Based on my understanding of the broad reading of the criminal statutes in the jury instructions the McDonnells have a plausible basis for having the convictions for public services fraud overturned.
Maureen McDonnell, even with a favorable appeal, is highly unlikely to have the obstruction of justice charges overturned. There are no reports of claims that the jury instructions for the obstruction charge were improper.
I have heard that one grounds for appeal is Judge Spencer’s denial of the McDonnells’ request to be tried separately. This is likely a decision given to the sound discretion of the trial judges and unlikely to be successful grounds for appeal.
What this means for Virginia politicians
Receive a gift + meet with the donor/gift-giver, because that is what normal politicians do + possibly assist them in some minor way in your official capacity = go to jail. Essentially the simple fact that a gift giver has given something to a politician allows the inference that there is an informal arrangement to help the giver on some future date.
In an early scene in the Godfather Don Corleone agrees to do a favor for one of his guests and states “Some day, and that day may never come, I will call upon you to do a service for me. … until that day accept this . . . as a gift . . .” These words were never spoken between Gov. McDonnell and Johnnie Williams. The jury inferred these words from their behaviors. EVERY GIFT going forward to any office holder (even outside Virginia) will be regarded under federal law as a quid pro quo from Don Corleone.
To that end I agree with Chris Saxman.
[…] I have previously opined about how this conviction occurred. […]
Mr. Prados, is what I read in the media true, that the McDonald’s first legal team advised him to take the plea bargain, that he could not win in court?
If that is really true, how does your article seem to clash with their advice? Which of you has the most experience in these types of cases, his initial legal team, or you?
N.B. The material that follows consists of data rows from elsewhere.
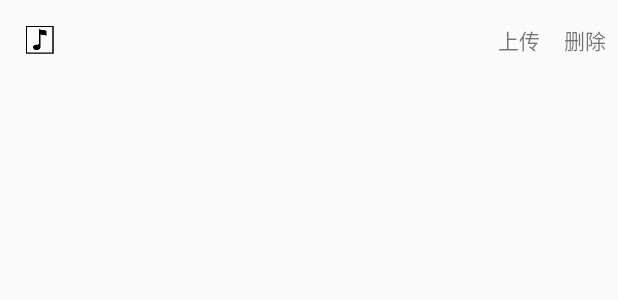
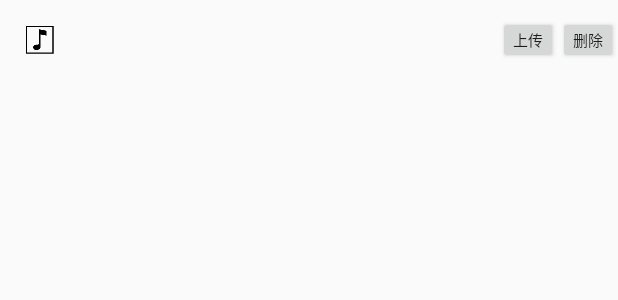
Before and after one commit to guoq1/CallAutoRecord, an Android app: the layout adapter_item.xml on its own in the app's theme, with its tools: preview values and no code run, on a phone screen of 412 x 824 dp. Shown: the top 300 px of the screen. Run offline under Robolectric (Android 15) with nearby library versions, the phone set to English and light mode, and no system bars.

```diff
--- a/app/src/main/res/layout/adapter_item.xml
+++ b/app/src/main/res/layout/adapter_item.xml
@@ -22,18 +22,20 @@
         android:text=""
         android:textColor="#333333" />
 
-    <TextView
+    <Button
         android:id="@+id/tv_upload"
-        android:layout_width="wrap_content"
-        android:layout_height="wrap_content"
-        android:padding="8dp"
-        android:text="上传" />
+        android:layout_width="40dp"
+        android:layout_height="32dp"
+        android:padding="5dp"
+        android:text="上传"
+        android:textSize="10sp" />
 
-    <TextView
+    <Button
         android:id="@+id/tv_del"
-        android:layout_width="wrap_content"
-        android:layout_height="wrap_content"
-        android:padding="8dp"
-        android:text="删除" />
+        android:layout_width="40dp"
+        android:layout_height="32dp"
+        android:padding="5dp"
+        android:text="删除"
+        android:textSize="10sp" />
 
 </LinearLayout>
```
Also changed, not shown: app/src/main/java/com/guoqi/callautorecord/MainActivity.kt (+7 -7 lines), app/src/main/java/com/guoqi/callautorecord/RecordAdapter.kt (+88 -19 lines).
Honestly, I do not know.
It is difficult for the non-lawyer to understand how lawyers could be so far apart in their interpretation, recommendation, and advice?
Perhaps still drunk on egotism, McDonnell did not know whose advice to take either?
“McDonald’s [sic] first legal team advised him to take the plea bargain” I understand this to be true.
“that he could not win in court?” If this is the advice it was not made public.
“If that is really true, how does your article seem to clash with their advice?” I don’t understand the question. Nonetheless if you look back to my post from a week before the trial started I indicated that both sides should be pushing for a plea deal.
“Which of you has the most experience in these types of cases, his initial legal team, or you?” His initial legal team, I am not a criminal defense attorney. I have spoken very highly of Tony Troy in particular in the past.
I agree with your analysis Paul. May I add that in the articles that have featured interviews with jurors, none of them even mentioned the “official acts” problem. They all focused on the gifts the McDonnells received as if that was the end of the story. I would be very surprised if the convictions are not overturned. A hallmark of our Constitutional system is that due process demands that a man be reasonably capable of determining what is legal or not before you throw him in jail. No one in America suspected prior to the McDonnell indictment that allowing someone to prepare a guest list for a function in the Governor’s mansion constituted an official act the penalty for which could be over two decades in Federal prison.